Church of St Comgall – Kilcoole’s medieval church was abandoned after the English Reformation but remains a powerful witness of centuries gone by. The burial ground contains many interesting and historical grave markers.

Darraghville House (Convent) – completed by John Darragh, Lord Mayor of Dublin, in 1782 as a summer home. The estate was sold to Holy Faith Sisters in 1894 and remained in their hands until recently passing to private investors. Two walled gardens and many stately old trees can be seen from the Mass Path.

Woodstock House – Once home to the influential Tottenham family, Woodstock was built in the 1770s on
extensive grounds. The house is now part of Druid’s Glen Golf Resort.

St Patrick’s Church Kilquade – this church was rebuilt after burning in the 1798 rebellion.

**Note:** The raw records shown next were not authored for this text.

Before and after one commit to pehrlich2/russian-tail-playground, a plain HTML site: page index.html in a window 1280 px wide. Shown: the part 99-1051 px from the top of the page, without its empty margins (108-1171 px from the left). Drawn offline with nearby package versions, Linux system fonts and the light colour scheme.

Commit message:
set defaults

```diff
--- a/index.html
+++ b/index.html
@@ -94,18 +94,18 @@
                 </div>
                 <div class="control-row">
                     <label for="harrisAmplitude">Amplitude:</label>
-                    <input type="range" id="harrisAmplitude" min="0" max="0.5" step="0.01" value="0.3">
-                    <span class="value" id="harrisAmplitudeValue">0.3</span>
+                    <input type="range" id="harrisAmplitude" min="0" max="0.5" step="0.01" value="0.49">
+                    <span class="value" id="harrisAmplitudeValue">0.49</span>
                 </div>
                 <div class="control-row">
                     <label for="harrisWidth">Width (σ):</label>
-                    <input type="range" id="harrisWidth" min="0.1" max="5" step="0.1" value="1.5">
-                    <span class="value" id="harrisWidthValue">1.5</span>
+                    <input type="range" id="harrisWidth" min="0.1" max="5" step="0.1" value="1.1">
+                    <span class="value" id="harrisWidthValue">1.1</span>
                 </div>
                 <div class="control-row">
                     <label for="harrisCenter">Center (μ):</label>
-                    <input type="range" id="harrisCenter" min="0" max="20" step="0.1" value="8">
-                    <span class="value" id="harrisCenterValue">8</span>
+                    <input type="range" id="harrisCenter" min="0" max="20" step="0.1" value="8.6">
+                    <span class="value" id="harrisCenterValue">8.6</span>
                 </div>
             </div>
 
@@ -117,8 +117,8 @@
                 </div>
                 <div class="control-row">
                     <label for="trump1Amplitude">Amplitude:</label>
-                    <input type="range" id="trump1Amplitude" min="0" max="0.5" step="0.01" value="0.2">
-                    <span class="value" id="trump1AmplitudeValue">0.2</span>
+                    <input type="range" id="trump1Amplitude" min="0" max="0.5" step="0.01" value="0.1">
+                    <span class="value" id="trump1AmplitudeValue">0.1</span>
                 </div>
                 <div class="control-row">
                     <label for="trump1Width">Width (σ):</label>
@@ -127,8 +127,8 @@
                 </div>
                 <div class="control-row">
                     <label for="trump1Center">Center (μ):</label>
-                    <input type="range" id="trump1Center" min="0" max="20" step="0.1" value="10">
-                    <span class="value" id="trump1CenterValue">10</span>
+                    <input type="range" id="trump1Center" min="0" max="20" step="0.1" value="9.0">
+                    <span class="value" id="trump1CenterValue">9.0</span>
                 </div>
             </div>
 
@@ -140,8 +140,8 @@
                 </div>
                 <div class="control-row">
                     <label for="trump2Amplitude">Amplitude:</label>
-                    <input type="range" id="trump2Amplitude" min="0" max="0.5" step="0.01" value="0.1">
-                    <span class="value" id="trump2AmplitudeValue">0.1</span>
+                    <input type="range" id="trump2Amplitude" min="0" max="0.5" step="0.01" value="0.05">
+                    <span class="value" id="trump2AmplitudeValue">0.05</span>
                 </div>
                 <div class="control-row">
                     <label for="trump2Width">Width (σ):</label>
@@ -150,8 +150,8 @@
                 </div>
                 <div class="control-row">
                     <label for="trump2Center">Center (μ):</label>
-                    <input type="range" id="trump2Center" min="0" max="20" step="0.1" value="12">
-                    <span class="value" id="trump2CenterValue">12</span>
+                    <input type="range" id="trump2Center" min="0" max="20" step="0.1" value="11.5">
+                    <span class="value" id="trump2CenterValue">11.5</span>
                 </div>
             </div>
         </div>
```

Mass paths converge here from Kilcoole and Drummin.

Ballydonarea House – Once part of a larger holding centred at Greyfort on Sea Road, this estate was the birthplace in 1842 of Albert Hime, who went on to become prime minister of Natal in South Africa.

Donleavy Cottage – former home of J.P. Donleavy, author of The Ginger Man. The ruins of the house and studio where Donleavy wrote and painted are along the Ballydonarea Loop walk.

Ballygannon – An ancient estate bordering the sea, Ballygannon is now a ruin visible from the coastal path. Sea captain Hopton Scott shipwrecked nearby and was taken in by the Byrne family at Ballygannon. Scott fell in love with Randelia Byrne and they married in 1692. The last of the Scott family left Ballygannon in 1931.

The Breaches – A fantastic wetland habitat connected to the sea through a breach in the shore, this area is frequented by many waterfowl, including in summer the rare Little Tern.